_WHAT TO WORK ON_
Collect from the data below each line with "flexible".

_MATERIAL SHOWN_
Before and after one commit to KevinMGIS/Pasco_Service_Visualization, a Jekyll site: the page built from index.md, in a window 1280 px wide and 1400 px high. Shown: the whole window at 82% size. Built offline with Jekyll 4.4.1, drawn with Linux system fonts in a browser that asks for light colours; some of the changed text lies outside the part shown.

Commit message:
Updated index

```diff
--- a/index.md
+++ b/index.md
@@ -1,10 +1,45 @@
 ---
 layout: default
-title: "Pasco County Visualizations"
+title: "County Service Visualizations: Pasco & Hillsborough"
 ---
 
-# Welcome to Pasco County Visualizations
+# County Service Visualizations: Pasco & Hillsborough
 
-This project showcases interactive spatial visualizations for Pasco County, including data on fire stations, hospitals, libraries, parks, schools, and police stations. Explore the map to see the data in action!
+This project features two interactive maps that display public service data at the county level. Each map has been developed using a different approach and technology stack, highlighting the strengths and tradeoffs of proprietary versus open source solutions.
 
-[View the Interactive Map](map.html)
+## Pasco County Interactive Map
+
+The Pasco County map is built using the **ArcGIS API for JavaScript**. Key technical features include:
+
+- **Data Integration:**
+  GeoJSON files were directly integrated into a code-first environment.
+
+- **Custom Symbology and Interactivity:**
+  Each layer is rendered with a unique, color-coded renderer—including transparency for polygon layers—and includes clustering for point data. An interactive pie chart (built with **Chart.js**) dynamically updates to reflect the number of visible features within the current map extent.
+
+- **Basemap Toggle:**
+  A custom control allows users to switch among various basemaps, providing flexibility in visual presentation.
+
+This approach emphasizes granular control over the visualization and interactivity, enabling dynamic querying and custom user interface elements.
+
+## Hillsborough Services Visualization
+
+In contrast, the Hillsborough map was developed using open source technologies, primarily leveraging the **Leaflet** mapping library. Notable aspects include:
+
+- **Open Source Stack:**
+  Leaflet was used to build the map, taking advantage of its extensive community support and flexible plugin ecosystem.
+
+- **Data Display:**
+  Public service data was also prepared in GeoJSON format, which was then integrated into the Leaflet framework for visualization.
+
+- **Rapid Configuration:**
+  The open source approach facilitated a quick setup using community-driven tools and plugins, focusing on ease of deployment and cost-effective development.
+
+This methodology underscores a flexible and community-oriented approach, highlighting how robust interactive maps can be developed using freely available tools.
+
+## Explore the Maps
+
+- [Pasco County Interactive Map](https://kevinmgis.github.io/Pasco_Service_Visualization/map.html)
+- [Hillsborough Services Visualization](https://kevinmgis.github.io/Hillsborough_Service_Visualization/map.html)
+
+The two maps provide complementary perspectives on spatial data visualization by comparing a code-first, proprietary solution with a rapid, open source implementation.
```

_RESPONSE FOR THIS EXERCISE_
+  Leaflet was used to build the map, taking advantage of its extensive community support and flexible plugin ecosystem.
+This methodology underscores a flexible and community-oriented approach, highlighting how robust interactive maps can be developed using freely available tools.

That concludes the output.